A friend of mine defines rationality based on its etymology in the word ratio, which expresses one thing in terms of another. Rationality, then, is a recognition of proportion, which requires that we see things in terms of the various other things that make up the whole. This definition of rational also provides an excellent foundation for defining justice. Justice is that which seeks to safeguard the balance each thing has in relation to each other thing, all things being appropriately valued. It is the wisdom rooted in individual and cultural self understanding necessary to recognize where balance is served and where it is undermined.

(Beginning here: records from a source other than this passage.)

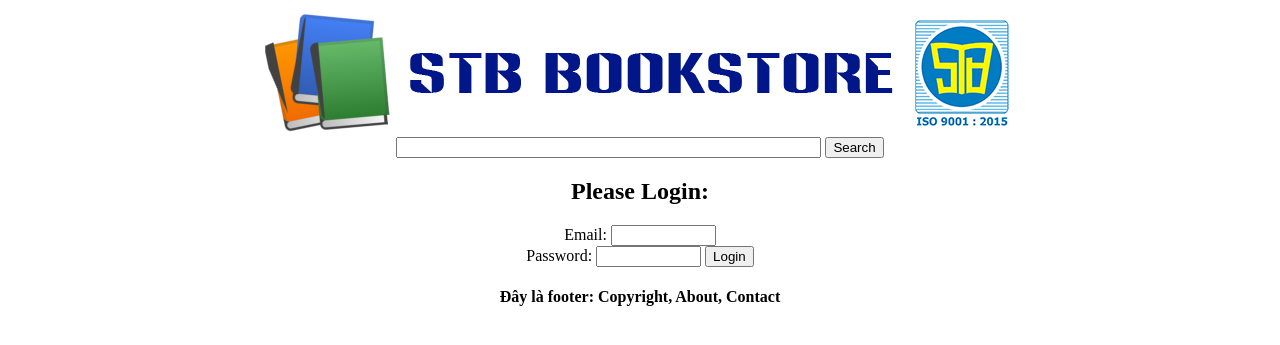
Repository: tranky1992/tranky1992.github.io
Page: http://localhost/BookStoreWebsite/frontend/login.jsp
The author's editor kept a copy of each file at every save. The page is drawn from the files as they stood at one save, then again after the next save.
The browser window is 1280 px wide. The pictures show the whole page.
The page is served by Tomcat 9. Other server files are loaded and not shown.

Above is the page before, as saved 2020-10-01 14:48:59.

### BookStoreWebsite/WebContent/frontend/login.jsp
<%@ page language="java" contentType="text/html; charset=UTF-8" pageEncoding="UTF-8"%>
<!DOCTYPE html PUBLIC "-//W3C//DTD HTML 4.01 Transitional//EN" "http://www.w3.org/TR/html4/loose.dtd">
<html>
<head>
<meta http-equiv="Content-Type" content="text/html; charset=UTF-8">
<title>Login</title>
</head>
<body>
	<jsp:directive.include file="header.jsp" />
	<div align="center">
		<h2>Please Login: </h2>
		<form action="">
			Email: <input type="text" size ="10"><br>
			Password: <input type="password" size ="10"/>
			<input type ="submit" value="Login" />
		</form>
	</div>
	<jsp:directive.include file="footer.jsp" />
</body>
</html>

### BookStoreWebsite/WebContent/frontend/header.jsp
<%@ page language="java" contentType="text/html; charset=UTF-8" pageEncoding="UTF-8"%>
<div align="center">
		<div>
			<img src="images/BookstoreLogo.png">
		</div>
		<div>
			<input type="text" name="keyword" size="50" />
			<input type="button" value="Search" />
		</div>
</div>

### BookStoreWebsite/WebContent/frontend/footer.jsp
<%@ page language="java" contentType="text/html; charset=UTF-8" pageEncoding="UTF-8"%>
<div align="center">
		<h4>
			Đây là footer: Copyright, About, Contact
		</h4>
</div>

After the next save:
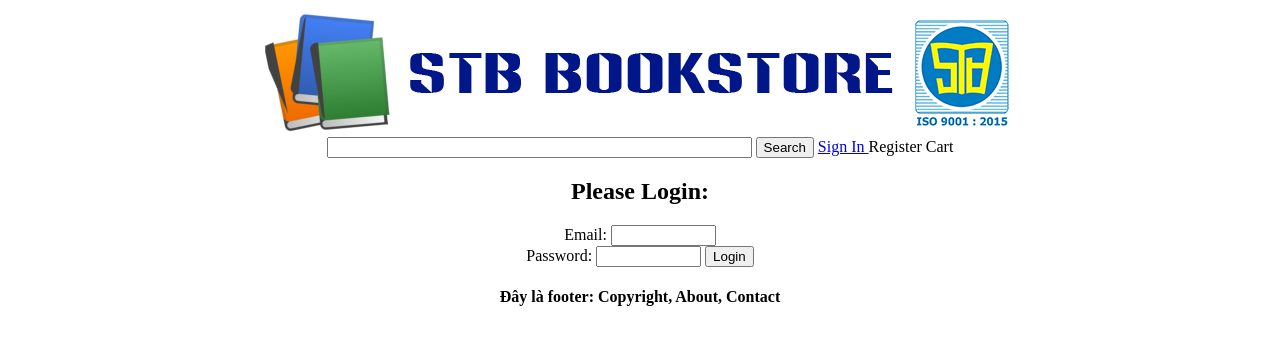
Saved 3 min 24 s later.
--- a/BookStoreWebsite/WebContent/frontend/header.jsp
+++ b/BookStoreWebsite/WebContent/frontend/header.jsp
@@ -6,5 +6,8 @@
 		<div>
 			<input type="text" name="keyword" size="50" />
 			<input type="button" value="Search" />
+			<a href ="login" > Sign In </a>
+			Register
+			Cart
 		</div>
 </div>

Our rationality grows in proportion to our growing sense for the whole, and so too, therefore, does our understanding of justice.
It follows, then, that a good definition of irrationality is the absence of proportionality or the absence of sensing the whole. Irrationality can be immediately recognized in the dogged prioritization of one thing even at its margins at the expense of another thing or things at their most essential and necessary. Irrationality in law produces injustice, as imbalance is imposed on the commons. Marcus Tullius Cicero famously asserted “more laws, less justice,” an astute observation often misunderstood. It’s not that laws undermine justice per se, it’s that the mindset of partiality that typically seeks to resolve problems with clumsy legalisms introduces imbalances which disrupt the balance of a whole not yet perceived. Justice is rationality seeking to safeguard or restore the balance of the whole, which inevitably pits it against the reckless proposal of new laws.
Our legal system becomes irrational in proportion to its loss of sense for the whole. As an example, we judge violence dangerous and control its dispensation with the sober deliberation of courts and judges. It’s a wise enough stance, yet people outsourcing all dangerous violence and conflict resolution to distant third party bureaus for sober consideration while pretending they are peaceful seems to initiate a tendency to covertly nurture violence. As violence becomes less visible, less accountable, more remote, and more sterile, such a society seems to drift toward proposing the violence it once considered dangerous in order to resolve minor issues and petty squabbles. People begin proposing violence to deal with those using the “wrong” pronouns or in service of creating “green” incentives. People coolly propose forcing a vaccine in someone else’s body or imprisoning those with whom they disagree. The society becomes numb to the reality of violence, which in reality represents a grievous loss of sense for the whole.
Additionally, cognitively adept people lacking scruples can harm others within the context of established laws, or can at the very least often find gaps in structure that offer them the opportunity for legal sophistry. As law is foolishly expanded to socially tinker and economically incentivize, the legal system undergoes strain as it is forced to adapt to the incompleteness of complex primary rulesets that were proposed without a sense for the whole, and institute secondary or tertiary addenda to compensate whatever poorly reasoned primary ruleset is being weaponized or colonized. This not only introduces considerable imbalance but has the systemic secondary effect of making law virtually indecipherable and incomprehensible to the common man. Lawyers become necessary to decipher the Byzantine morass, and justice quickly becomes a pillar of caste as the common man finds himself excluded from realistic participation. The notion that the common man appeal to a caste of lawyers for redress becomes an impractically aristocratic one, particularly as high functioning people casually harm others and colonize the system of justice itself, precisely what happens when laws are written without a rational sense for the whole.
One topic currently coming into focus in the culture is that of mandatory vaccination. Despite what activists and ideologues would have us believe, mandatory vaccination is entirely irrational because it prioritizes the importance of something at its margins at the expense of something else in its entirety. Judging whether vaccines work or not is not the purpose of this commentary, but if they work, then there should be little concern whether others participate in vaccination. Concern of this kind originates in a desire to increase herd immunity at the margins, yet by entirely and categorically trading liberty even of something as crucially important as our own bodily autonomy.
Indeed, the global COVID-19 hysteria may now be considered an historically unprecedented example of irrationality, as virtually all elements of society are being dismissed and discounted in service of addressing a virus with a 99% survival rate. Disrupted supply chains will reduce the abundance of key economic goods, which will have the effect of increasing price (demand staying the same), and exacerbating poverty and inequality. Businesses have been forced to close, livelihoods have been destroyed, unaccountable government has been expanded, and education of the next generation has been disrupted. Laws aimed at reducing COVID infection have reflected a poor sense for the whole, and have therefore been largely irrational and unjust.